In my search to find different ways I could view my photos from years gone by, I stumbled upon a well hidden feature in Facebook, Friendship Pages.   As far as I can tell, the feature was quietly released over 3 years ago in a Facebook blog post.  A Friendship Page is a timeline view of you and one of your friends, containing all the interactions you’ve had together on Facebook.  For example, a photo you are both in, or one of you is in a photo the other posted in Facebook.  There is a convenient link on the left that will let you see a album like view of all the photos of you and your friend.  The feature goes beyond photos into posts and other interactions people can have on Facebook.

Apparently at one point users could get to this page by a link on the sidebar in a friend’s timeline.  Not super convenient, but discoverable for those glancing around.  Now, the feature is hidden away under a gear icon which brings up a menu, containing a link to the feature.  This pretty much guarantees next to no one will ever find the feature.

See Friendship

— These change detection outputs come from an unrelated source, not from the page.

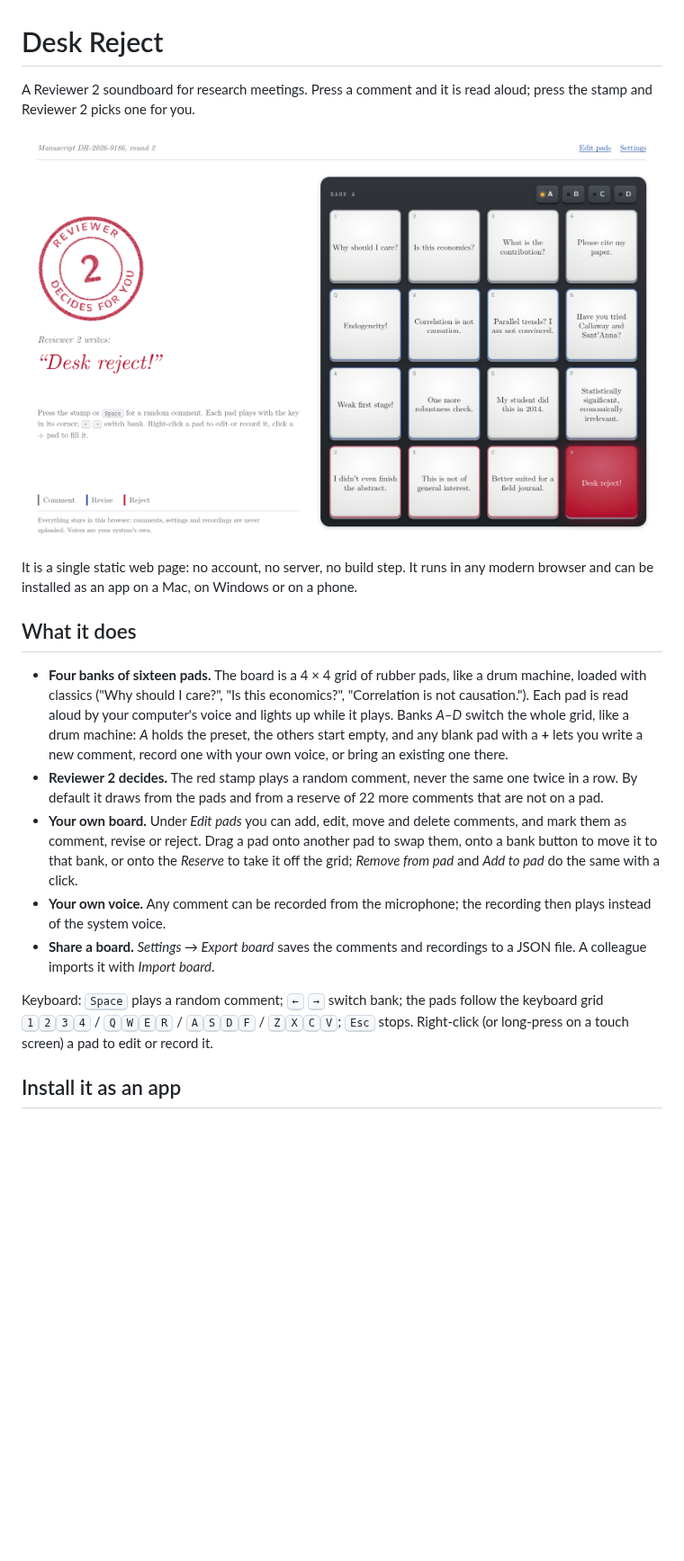
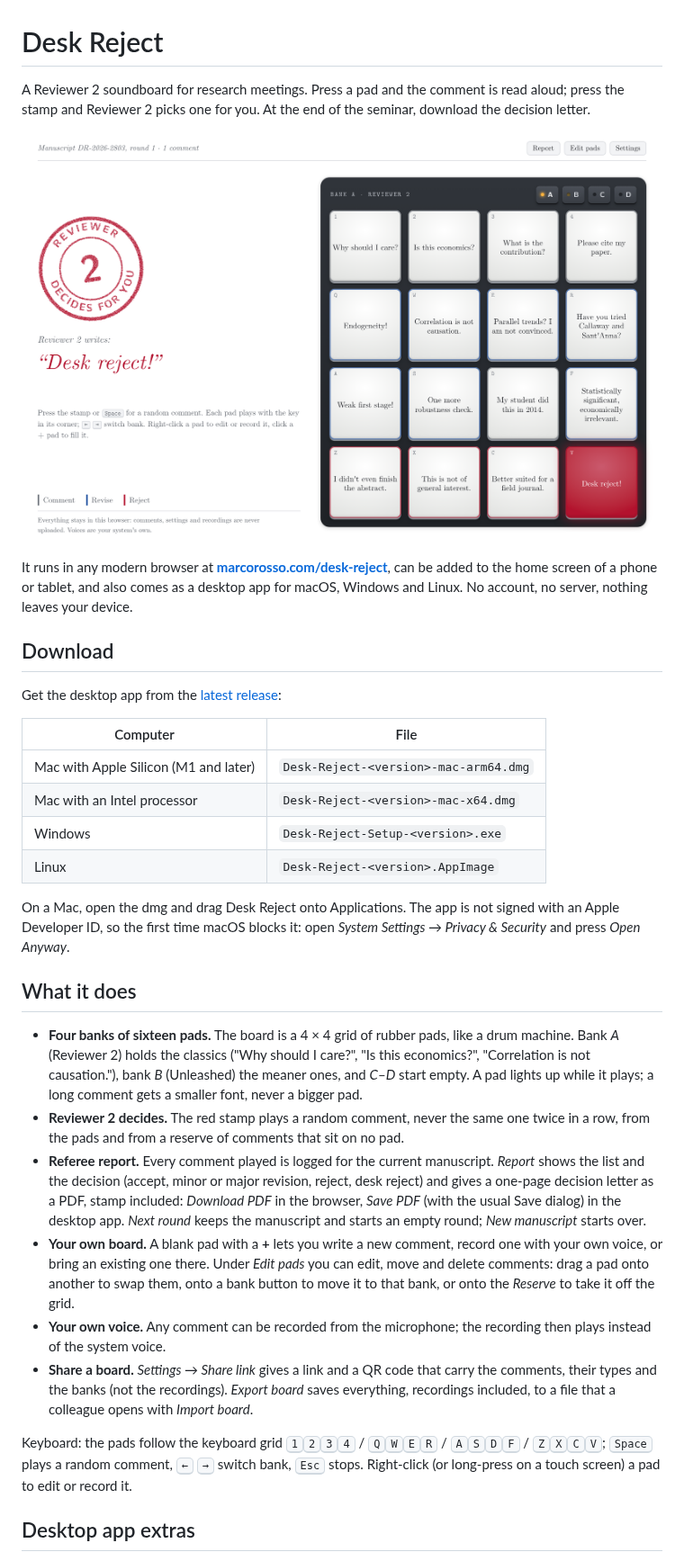
Before and after one commit to marcorosso768/desk-reject, a Markdown page: README.md, the part around one of its changes. Shown at 90% size. Rendered like a GitHub page; pictures changed too: docs/screenshot.png; blank space fills up the shorter version.

Commit message:
Desk Reject 1.1.0
Referee report with PDF download, share links with QR code, shortcuts in other apps (desktop), automatic updates on macOS, bank B "Unleashed" in the preset, buttons instead of links.

```diff
--- a/README.md
+++ b/README.md
@@ -1,20 +1,34 @@
 # Desk Reject
 
-A Reviewer 2 soundboard for research meetings. Press a comment and it is read aloud; press the stamp and Reviewer 2 picks one for you.
+A Reviewer 2 soundboard for research meetings. Press a pad and the comment is read aloud; press the stamp and Reviewer 2 picks one for you. At the end of the seminar, download the decision letter.
 
 ![Desk Reject](docs/screenshot.png)
 
-It is a single static web page: no account, no server, no build step. It runs in any modern browser and can be installed as an app on a Mac, on Windows or on a phone.
+It runs in any modern browser at **[marcorosso.com/desk-reject](https://marcorosso.com/desk-reject/)**, can be added to the home screen of a phone or tablet, and also comes as a desktop app for macOS, Windows and Linux. No account, no server, nothing leaves your device.
+
+## Download
+
+Get the desktop app from the [latest release](https://github.com/marcorosso768/desk-reject/releases/latest):
+
+| Computer | File |
+|---|---|
+| Mac with Apple Silicon (M1 and later) | `Desk-Reject-<version>-mac-arm64.dmg` |
+| Mac with an Intel processor | `Desk-Reject-<version>-mac-x64.dmg` |
+| Windows | `Desk-Reject-Setup-<version>.exe` |
+| Linux | `Desk-Reject-<version>.AppImage` |
+
+On a Mac, open the dmg and drag Desk Reject onto Applications. The app is not signed with an Apple Developer ID, so the first time macOS blocks it: open *System Settings → Privacy & Security* and press *Open Anyway*.
 
 ## What it does
 
-- **Four banks of sixteen pads.** The board is a 4 × 4 grid of rubber pads, like a drum machine, loaded with classics ("Why should I care?", "Is this economics?", "Correlation is not causation."). Each pad is read aloud by your computer's voice and lights up while it plays. Banks *A*–*D* switch the whole grid, like a drum machine: *A* holds the preset, the others start empty, and any blank pad with a **+** lets you write a new comment, record one with your own voice, or bring an existing one there.
-- **Reviewer 2 decides.** The red stamp plays a random comment, never the same one twice in a row. By default it draws from the pads and from a reserve of 22 more comments that are not on a pad.
-- **Your own board.** Under *Edit pads* you can add, edit, move and delete comments, and mark them as comment, revise or reject. Drag a pad onto another pad to swap them, onto a bank button to move it to that bank, or onto the *Reserve* to take it off the grid; *Remove from pad* and *Add to pad* do the same with a click.
+- **Four banks of sixteen pads.** The board is a 4 × 4 grid of rubber pads, like a drum machine. Bank *A* (Reviewer 2) holds the classics ("Why should I care?", "Is this economics?", "Correlation is not causation."), bank *B* (Unleashed) the meaner ones, and *C*–*D* start empty. A pad lights up while it plays; a long comment gets a smaller font, never a bigger pad.
+- **Reviewer 2 decides.** The red stamp plays a random comment, never the same one twice in a row, from the pads and from a reserve of comments that sit on no pad.
+- **Referee report.** Every comment played is logged for the current manuscript. *Report* shows the list and the decision (accept, minor or major revision, reject, desk reject) and gives a one-page decision letter as a PDF, stamp included: *Download PDF* in the browser, *Save PDF* (with the usual Save dialog) in the desktop app. *Next round* keeps the manuscript and starts an empty round; *New manuscript* starts over.
+- **Your own board.** A blank pad with a **+** lets you write a new comment, record one with your own voice, or bring an existing one there. Under *Edit pads* you can edit, move and delete comments: drag a pad onto another to swap them, onto a bank button to move it to that bank, or onto the *Reserve* to take it off the grid.
 - **Your own voice.** Any comment can be recorded from the microphone; the recording then plays instead of the system voice.
-- **Share a board.** *Settings → Export board* saves the comments and recordings to a JSON file. A colleague imports it with *Import board*.
+- **Share a board.** *Settings → Share link* gives a link and a QR code that carry the comments, their types and the banks (not the recordings). *Export board* saves everything, recordings included, to a file that a colleague opens with *Import board*.
 
-Keyboard: <kbd>Space</kbd> plays a random comment; <kbd>←</kbd> <kbd>→</kbd> switch bank; the pads follow the keyboard grid <kbd>1</kbd><kbd>2</kbd><kbd>3</kbd><kbd>4</kbd> / <kbd>Q</kbd><kbd>W</kbd><kbd>E</kbd><kbd>R</kbd> / <kbd>A</kbd><kbd>S</kbd><kbd>D</kbd><kbd>F</kbd> / <kbd>Z</kbd><kbd>X</kbd><kbd>C</kbd><kbd>V</kbd>; <kbd>Esc</kbd> stops. Right-click (or long-press on a touch screen) a pad to edit or record it.
+Keyboard: the pads follow the keyboard grid <kbd>1</kbd><kbd>2</kbd><kbd>3</kbd><kbd>4</kbd> / <kbd>Q</kbd><kbd>W</kbd><kbd>E</kbd><kbd>R</kbd> / <kbd>A</kbd><kbd>S</kbd><kbd>D</kbd><kbd>F</kbd> / <kbd>Z</kbd><kbd>X</kbd><kbd>C</kbd><kbd>V</kbd>; <kbd>Space</kbd> plays a random comment, <kbd>←</kbd> <kbd>→</kbd> switch bank, <kbd>Esc</kbd> stops. Right-click (or long-press on a touch screen) a pad to edit or record it.
 
-## Install it as an app
+## Desktop app extras
 
```
Also changed, not shown: other parts of README.md (+24 -47 lines), 17 other files.
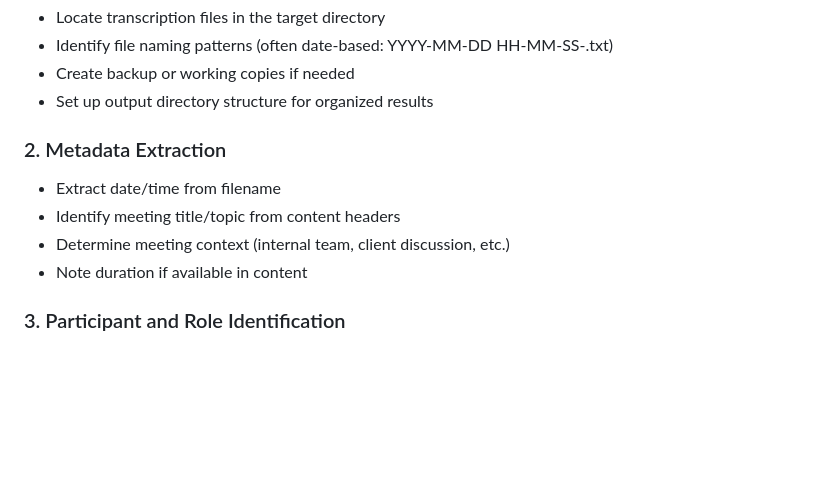
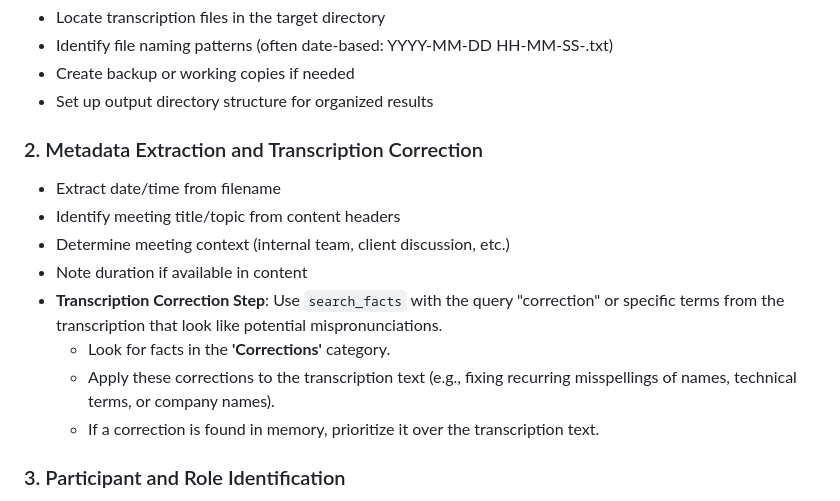
Before and after one commit to gpapp/mem-mcp, a Markdown page: mem-mcp/skills/process-transcription.md, the part around the change. Drawn GitHub-style; blank space fills up the shorter version.

Commit message:
Added corrections to skill

```diff
--- a/mem-mcp/skills/process-transcription.md
+++ b/mem-mcp/skills/process-transcription.md
@@ -19,11 +19,15 @@ Use this skill when you have:
 - Create backup or working copies if needed
 - Set up output directory structure for organized results
 
-### 2. Metadata Extraction
+### 2. Metadata Extraction and Transcription Correction
 - Extract date/time from filename
 - Identify meeting title/topic from content headers
 - Determine meeting context (internal team, client discussion, etc.)
 - Note duration if available in content
+- **Transcription Correction Step**: Use `search_facts` with the query "correction" or specific terms from the transcription that look like potential mispronunciations.
+    - Look for facts in the **'Corrections'** category.
+    - Apply these corrections to the transcription text (e.g., fixing recurring misspellings of names, technical terms, or company names).
+    - If a correction is found in memory, prioritize it over the transcription text.
 
 ### 3. Participant and Role Identification
 - Scan for speaker labels (e.g., "[00:00:00] SPEAKER:", "[Speaker Name]")
```
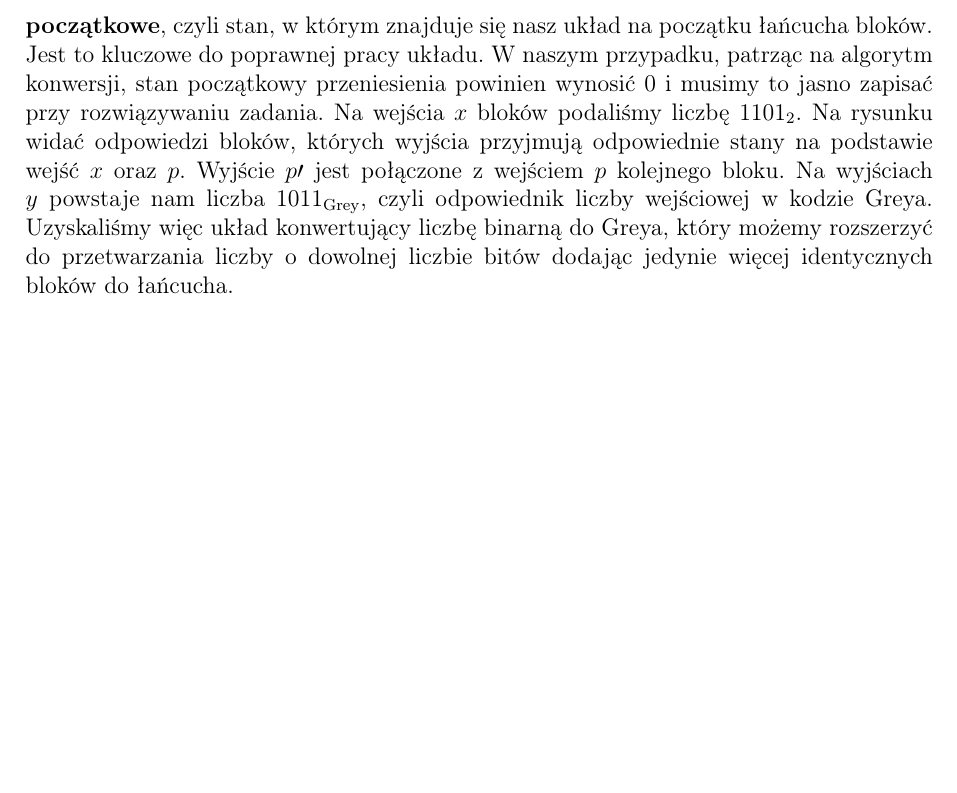
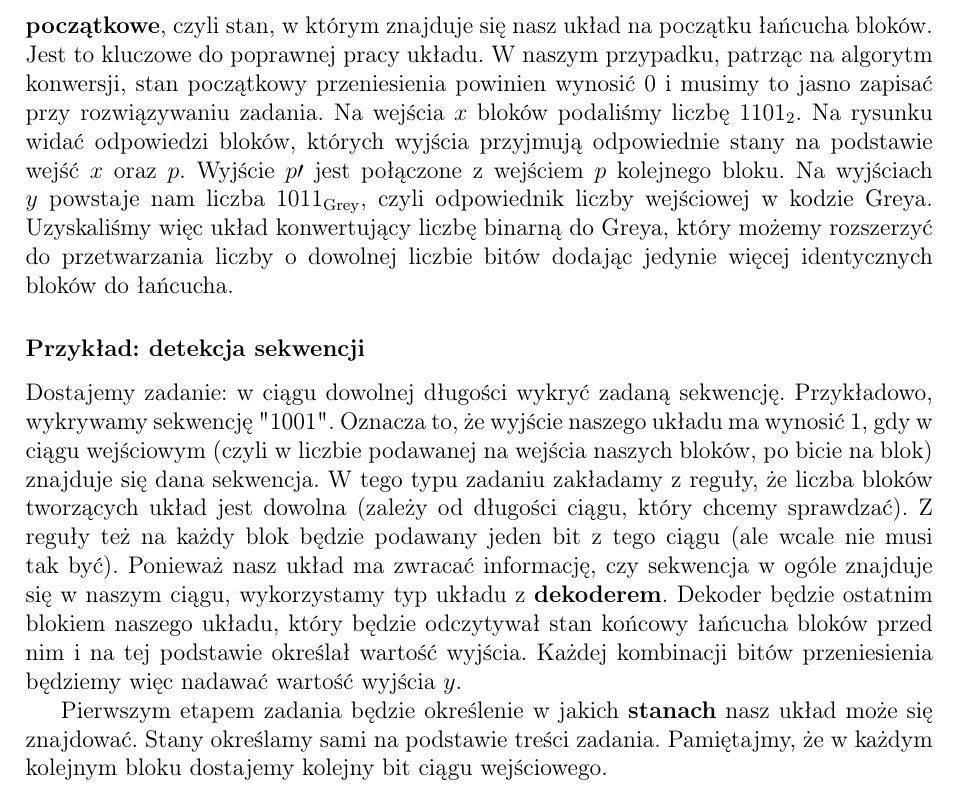
Before and after one commit to DamianK77/TC_exerc, a LaTeX document (main.tex, which reads zaj4.tex): part of page 15 of 15, cut so that both start at the same text, the shorter picture padded with empty space. Compiled offline with pdfLaTeX.

Commit message:
add start of sequence detector

```diff
--- a/zaj4.tex
+++ b/zaj4.tex
@@ -74,3 +74,8 @@ Na schemacie mamy wejście $p$ przeniesienia z poprzedniego bloku (którego na r
 \end{figure}
 
 Na rysunku widać cztery identyczne bloki. Warto zauważyć, że wejście $p$ pierwszego bloku od lewej jest niepodłączone. W zadaniu zawsze musimy określić \textbf{przeniesienie początkowe}, czyli stan, w którym znajduje się nasz układ na początku łańcucha bloków. Jest to kluczowe do poprawnej pracy układu. W naszym przypadku, patrząc na algorytm konwersji, stan początkowy przeniesienia powinien wynosić 0 i musimy to jasno zapisać przy rozwiązywaniu zadania. Na wejścia $x$ bloków podaliśmy liczbę 1101\textsubscript{2}. Na rysunku widać odpowiedzi bloków, których wyjścia przyjmują odpowiednie stany na podstawie wejść $x$ oraz $p$. Wyjście $p\prime$ jest połączone z wejściem $p$ kolejnego bloku. Na wyjściach $y$ powstaje nam liczba 1011\textsubscript{Grey}, czyli odpowiednik liczby wejściowej w kodzie Greya. Uzyskaliśmy więc układ konwertujący liczbę binarną do Greya, który możemy rozszerzyć do przetwarzania liczby o dowolnej liczbie bitów dodając jedynie więcej identycznych bloków do łańcucha.
+
+\subsubsection*{Przykład: detekcja sekwencji}
+Dostajemy zadanie: w ciągu dowolnej długości wykryć zadaną sekwencję. Przykładowo, wykrywamy sekwencję "1001". Oznacza to, że wyjście naszego układu ma wynosić 1, gdy w ciągu wejściowym (czyli w liczbie podawanej na wejścia naszych bloków, po bicie na blok) znajduje się dana sekwencja. W tego typu zadaniu zakładamy z reguły, że liczba bloków tworzących układ jest dowolna (zależy od długości ciągu, który chcemy sprawdzać). Z reguły też na każdy blok będzie podawany jeden bit z tego ciągu (ale wcale nie musi tak być). Ponieważ nasz układ ma zwracać informację, czy sekwencja w ogóle znajduje się w naszym ciągu, wykorzystamy typ układu z \textbf{dekoderem}. Dekoder będzie ostatnim blokiem naszego układu, który będzie odczytywał stan końcowy łańcucha bloków przed nim i na tej podstawie określał wartość wyjścia. Każdej kombinacji bitów przeniesienia będziemy więc nadawać wartość wyjścia $y$.
+
+Pierwszym etapem zadania będzie określenie w jakich \textbf{stanach} nasz układ może się znajdować. Stany określamy sami na podstawie treści zadania. Pamiętajmy, że w każdym kolejnym bloku dostajemy kolejny bit ciągu wejściowego.
```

Notice what else is in this menu?  The long forgotten Poke!  When was the last time you saw a Poke used? Its been a long time for me.  This menu is one of many places where features go to die on Facebook.  It’s a shame.  The Friendship view is a nice way to look back in time at the the relationship you have with another person, in the virtual world at least.

Throwback Thursday

#TBT, #tbt, @ThrowbackThursday.  All variations on people digging deep into their photo archives searching for an interesting photo from days gone by.  I’ve been quite impressed with the number of photos I’ve seen from people that were taken before the age of digital photos.  This takes some effort to get the photos digitized and shared online.

Here is a photo I used for #tbt last week.  A picture from 2 years ago of my son pulling his older sister’s hair.  I commented that I was glad he was done with hair pulling now, only to see him pulling his sisters hair again 3 days later.  He’s growing up, but not out of the hair pulling phase yet I guess!

Hair pulling!

Hair pulling!

The potential of finding these photos in these modern days of digital photos all around us is so much easier, yet something many of us rarely do.  Many social networking sites and apps focus on the photos that friends and fans have recently posted.  For photos you have digitized, how do you find them when yearning for a blast form the past?